The Sunday after Christmas, I was browsing the religion section at a Barnes & Noble in Oklahoma City. The “Christian Inspiration” shelves were a hodgepodge of darn near anything, going light years beyond what I think of as inspirational. Some good books, I found there, several I’d like to read (e.g. Scot McKnight’s Blue Parakeet). Some other books that I’ve read (e.g Tony Jones’ The New Christians). And then, of course, a spray of all sorts of books, from smarmy sentimentalist glop to apocalyptic rants (e.g. John Hagee) to the enlightened conspiracy theories of various Dan Brown knock-offs.
Then I ran across this book, with a cover that seemed to fit, entitled Dirty Word: The Vulgar, Offensive Languages of the Kingdom of God, by Jim Walker. I scanned the back cover. “He’s the pastor of Hot Metal Bridge,” I thought to myself with some excitement. I had heard of Hot Metal Bridge, a cutting-edge United Methodist ministry in Pittsburgh, PA. Then I looked at the publisher: Discipleship Resources. “Wow!” I thought. “How unusual it is to find a Discipleship Resources book in Barnes & Noble.”

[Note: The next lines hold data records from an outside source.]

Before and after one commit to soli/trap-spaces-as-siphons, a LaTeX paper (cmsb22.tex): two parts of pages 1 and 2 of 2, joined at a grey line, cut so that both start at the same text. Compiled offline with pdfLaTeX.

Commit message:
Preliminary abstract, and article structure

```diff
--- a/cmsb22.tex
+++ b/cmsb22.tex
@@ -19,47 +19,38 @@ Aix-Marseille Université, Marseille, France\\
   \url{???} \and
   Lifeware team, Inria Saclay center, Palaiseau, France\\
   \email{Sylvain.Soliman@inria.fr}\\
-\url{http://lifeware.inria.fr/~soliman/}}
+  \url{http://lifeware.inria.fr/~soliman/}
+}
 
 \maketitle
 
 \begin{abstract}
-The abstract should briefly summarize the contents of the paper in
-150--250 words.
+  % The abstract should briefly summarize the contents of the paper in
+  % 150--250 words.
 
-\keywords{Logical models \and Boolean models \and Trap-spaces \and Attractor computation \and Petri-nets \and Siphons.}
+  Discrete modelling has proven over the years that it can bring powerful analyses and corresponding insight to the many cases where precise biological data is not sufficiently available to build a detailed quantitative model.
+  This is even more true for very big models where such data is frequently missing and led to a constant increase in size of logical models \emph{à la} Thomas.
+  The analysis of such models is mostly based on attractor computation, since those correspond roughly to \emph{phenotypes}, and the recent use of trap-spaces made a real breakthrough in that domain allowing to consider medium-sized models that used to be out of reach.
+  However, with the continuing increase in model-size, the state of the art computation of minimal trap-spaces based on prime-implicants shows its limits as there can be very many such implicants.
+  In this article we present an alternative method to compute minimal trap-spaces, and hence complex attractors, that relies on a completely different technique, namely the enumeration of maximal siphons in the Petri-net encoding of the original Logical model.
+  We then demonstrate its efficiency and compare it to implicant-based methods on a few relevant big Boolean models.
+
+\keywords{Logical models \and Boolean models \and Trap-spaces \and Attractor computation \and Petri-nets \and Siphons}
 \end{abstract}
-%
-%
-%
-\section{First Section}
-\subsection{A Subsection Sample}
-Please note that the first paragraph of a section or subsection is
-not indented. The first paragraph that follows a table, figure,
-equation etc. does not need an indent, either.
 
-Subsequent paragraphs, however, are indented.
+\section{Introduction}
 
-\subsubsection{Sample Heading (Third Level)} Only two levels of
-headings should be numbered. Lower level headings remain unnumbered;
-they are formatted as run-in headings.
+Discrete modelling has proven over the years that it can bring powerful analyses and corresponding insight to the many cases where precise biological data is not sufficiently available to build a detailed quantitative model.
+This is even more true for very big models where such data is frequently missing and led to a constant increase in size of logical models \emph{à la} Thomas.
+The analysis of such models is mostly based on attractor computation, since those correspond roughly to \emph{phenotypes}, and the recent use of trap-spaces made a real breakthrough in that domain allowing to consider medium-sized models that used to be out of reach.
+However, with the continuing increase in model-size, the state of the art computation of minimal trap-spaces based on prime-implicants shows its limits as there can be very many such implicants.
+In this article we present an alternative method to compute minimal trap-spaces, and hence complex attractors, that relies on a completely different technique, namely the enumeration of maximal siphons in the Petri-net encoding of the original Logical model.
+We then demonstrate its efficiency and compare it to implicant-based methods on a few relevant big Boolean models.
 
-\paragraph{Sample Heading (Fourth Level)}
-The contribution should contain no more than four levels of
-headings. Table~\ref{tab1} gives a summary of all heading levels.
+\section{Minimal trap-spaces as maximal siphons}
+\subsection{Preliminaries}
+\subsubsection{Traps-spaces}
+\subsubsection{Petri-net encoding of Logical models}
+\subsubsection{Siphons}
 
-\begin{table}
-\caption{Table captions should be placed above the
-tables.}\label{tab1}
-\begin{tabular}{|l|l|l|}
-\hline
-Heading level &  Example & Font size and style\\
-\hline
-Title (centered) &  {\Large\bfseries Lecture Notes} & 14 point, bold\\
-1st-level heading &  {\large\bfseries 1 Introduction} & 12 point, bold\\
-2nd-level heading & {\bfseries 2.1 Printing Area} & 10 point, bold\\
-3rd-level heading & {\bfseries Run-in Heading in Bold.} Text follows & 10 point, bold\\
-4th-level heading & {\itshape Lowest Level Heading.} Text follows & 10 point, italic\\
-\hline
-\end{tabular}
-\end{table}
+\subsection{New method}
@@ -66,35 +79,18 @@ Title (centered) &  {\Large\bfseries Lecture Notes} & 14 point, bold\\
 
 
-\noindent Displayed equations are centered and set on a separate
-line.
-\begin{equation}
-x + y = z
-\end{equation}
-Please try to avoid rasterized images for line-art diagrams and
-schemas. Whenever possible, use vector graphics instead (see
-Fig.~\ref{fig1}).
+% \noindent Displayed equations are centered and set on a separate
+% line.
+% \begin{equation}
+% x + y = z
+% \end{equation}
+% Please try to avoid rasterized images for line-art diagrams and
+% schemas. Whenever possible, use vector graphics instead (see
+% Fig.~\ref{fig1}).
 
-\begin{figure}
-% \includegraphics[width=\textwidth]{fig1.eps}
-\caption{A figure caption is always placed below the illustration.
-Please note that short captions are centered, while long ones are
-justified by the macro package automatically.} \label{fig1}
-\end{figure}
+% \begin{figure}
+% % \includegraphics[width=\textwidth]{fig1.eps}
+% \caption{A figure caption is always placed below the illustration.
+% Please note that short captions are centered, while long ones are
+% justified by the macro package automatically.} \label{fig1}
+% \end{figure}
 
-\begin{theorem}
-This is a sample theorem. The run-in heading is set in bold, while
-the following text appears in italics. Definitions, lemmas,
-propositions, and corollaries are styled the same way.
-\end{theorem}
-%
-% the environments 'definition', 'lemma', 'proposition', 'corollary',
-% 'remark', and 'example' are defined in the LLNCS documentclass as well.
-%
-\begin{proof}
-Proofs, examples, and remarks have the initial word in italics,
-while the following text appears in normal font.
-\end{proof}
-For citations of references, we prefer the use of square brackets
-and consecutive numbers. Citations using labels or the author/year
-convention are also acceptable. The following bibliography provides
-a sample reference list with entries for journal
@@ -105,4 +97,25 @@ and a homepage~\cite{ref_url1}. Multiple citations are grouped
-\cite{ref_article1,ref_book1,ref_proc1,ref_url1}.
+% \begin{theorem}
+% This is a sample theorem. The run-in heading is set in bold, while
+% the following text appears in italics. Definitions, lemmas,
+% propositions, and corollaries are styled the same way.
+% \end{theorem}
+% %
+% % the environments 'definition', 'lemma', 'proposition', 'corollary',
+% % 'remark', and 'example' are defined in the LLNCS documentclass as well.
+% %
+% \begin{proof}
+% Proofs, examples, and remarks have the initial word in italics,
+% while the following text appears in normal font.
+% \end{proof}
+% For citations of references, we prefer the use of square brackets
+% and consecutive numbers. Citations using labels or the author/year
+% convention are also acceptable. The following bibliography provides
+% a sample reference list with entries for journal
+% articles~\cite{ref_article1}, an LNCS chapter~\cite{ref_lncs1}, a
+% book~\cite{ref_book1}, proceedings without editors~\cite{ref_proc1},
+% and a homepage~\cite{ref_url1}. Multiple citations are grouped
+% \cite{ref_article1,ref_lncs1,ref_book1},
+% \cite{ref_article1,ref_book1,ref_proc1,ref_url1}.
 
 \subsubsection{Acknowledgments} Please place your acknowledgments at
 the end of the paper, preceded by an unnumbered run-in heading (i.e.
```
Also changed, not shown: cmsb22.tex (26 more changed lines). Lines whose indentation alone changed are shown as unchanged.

(Just in case you don’t know, Discipleship Resources is the imprint of the United Methodist General Board of Discipleship. They publish all manner of books on various – you guessed it – topics related to practical Christian discipleship.)
And then I caught myself listening to myself: “How odd to find a Discipleship Resources book in a Barnes & Noble.” How odd. How sad.
How do I say this? My little “moment” reminded me of just how out of it we United Methodists are when it comes to impact outside our denomination. I don’t know how many titles from Discipleship Resources that you have found at a Barnes & Noble. My very superficial quick-search turned up exactly zero additional ones. If anybody can show me otherwise, I’d be happy to have you change my mind.
Many United Methodists talk as if our legacy of influence (the 19th century up to the middle 20th century, mostly) were a reflection of the way we are now. But outside of United Methodists, who listens to United Methodists? Who is reading our authors? Our scholars? We have some outstanding scholars and some great church leaders who are also authors. But really, who is reading them outside the denomination? By comparison to other, national-level Christian authors, we are vastly under-represented.
We’d better wake up. We have to quit just talking to ourselves. I’m not at all worrying about denominational prominence or even survival. Frankly, I don’t care much about either. But we do have something very important to share – and to share it broadly. We have stuff to say that people need to hear. But we have to find a way to say it that connects.